Another thing that’s really collectible is builders’ plates from trains, which are essentially like license plates. It identifies who built the engine and what year, and you can find what railroad that particular builders’ plate was from. I’ve sold builders’ plates and number plates from narrow-gauge lines for as much as $15,000 to $20,000. Locomotive bells are huge. They sometimes become a white elephant, but they’re very desirable and people love them.
Porcelain signs is another huge area. Sometimes they can be in pretty bad shape because they were outside and exposed to the weather. But people will pay four figures easily for certain porcelain signs. Also depot clocks.

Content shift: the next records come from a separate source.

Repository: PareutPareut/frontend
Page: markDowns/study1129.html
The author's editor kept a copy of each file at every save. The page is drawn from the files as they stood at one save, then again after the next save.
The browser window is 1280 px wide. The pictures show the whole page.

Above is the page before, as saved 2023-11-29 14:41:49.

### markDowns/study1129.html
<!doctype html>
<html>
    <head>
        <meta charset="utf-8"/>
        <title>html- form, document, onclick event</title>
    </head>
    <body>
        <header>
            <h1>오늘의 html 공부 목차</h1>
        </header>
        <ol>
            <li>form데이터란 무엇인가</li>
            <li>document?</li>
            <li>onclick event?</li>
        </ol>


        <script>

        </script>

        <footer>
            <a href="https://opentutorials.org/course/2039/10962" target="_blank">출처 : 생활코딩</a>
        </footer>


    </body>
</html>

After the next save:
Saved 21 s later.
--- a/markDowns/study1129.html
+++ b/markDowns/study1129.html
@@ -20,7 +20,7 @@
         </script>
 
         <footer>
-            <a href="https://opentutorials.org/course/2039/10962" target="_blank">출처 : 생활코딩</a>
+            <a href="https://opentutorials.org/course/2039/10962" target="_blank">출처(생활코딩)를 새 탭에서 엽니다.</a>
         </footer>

Collectors Weekly: What are some of the rarest pieces of railroad memorabilia you’ve sold?
Knous: The narrow gauge builders’ plates. I’ve also handled mother of pearl pictures that were done in depots for the Rock Island Railroad. They were actually inlaid with mother of pearl and not a lot have survived. There are some in museums and in private collections. We sold one about 15 years ago for $22,000. Those silver passes, too, are very rare. It’s not uncommon for really beautiful ornate passes from earlier roads to bring four figures.
It’s a lot of fun, because we get to handle this stuff before we watch it go through the doors. But there’s so much fake stuff out there that you really need to know who you’re dealing with. You need to educate yourself. There’s an organization, the Railroadiana Collectors Association, and they’ve got a website, railroadcollectors.org, that talks about reproductions. It talks about shows throughout the country and people’s collections. It’s a wonderful resource for anyone interested in starting to collect railroad memorabilia.
For the most part you will find that collectors are pretty generous with their knowledge. I’ll share any knowledge that I have with anyone. We all have to learn. If you get a piece of china from a railroad that was gone by 1950 and the china mark is 1970, you know you don’t have a real piece. There’s fake lanterns, fake globes, fake locks, keys, baggage tags, china, silver, signs – everything. Railroad police badges is a huge area for frauds. There are a couple of companies that actually use real badges to make the molds. They make brass cast locks too. They usually show up at flea markets. Even with my experience, I’m very leery about selling railroad police badges unless I know it’s coming from somebody who stands behind it.
We wrote a book called The Railroad Detective many years ago where we compiled information from collectors that knew of things that were reproduced. Unfortunately, when that group of collectors passed on, oftentimes that knowledge went with them, so we tried to keep it going by putting it in print.
Collectors Weekly: What advice would you have for somebody just starting to collect railroadiana?
Knous: Join the Railroadiana Collectors Association and you get a printed magazine four times a year. You also get the membership directory, which hooks you up with collectors all over the country. The collectors in the directory are broken down by what they collect, and that’s a great way to get to know people. You can find things and start trading. You learn by getting involved with the organization.
Finally, try always to buy things in good condition. Broken and chipped china, cracked china, hairline china, china that’s been used really hard, has lost its glaze, has a lot of utensil marks in the center – you really want to try and stay away from things like that unless it’s an extremely rare piece, because it’s very difficult to get your money out of pieces that are damaged or worn. You can still find pieces in good condition.
Don’t buy lanterns with cracked globes. Make sure the globes are in good condition. You don’t want locks and keys rusted or in bad shape. If you’re buying things that are damaged or aren’t in the best condition, you’re going to be sitting on them an awful long time.
(All images in this article courtesy Sue Knous of Railroad Memories)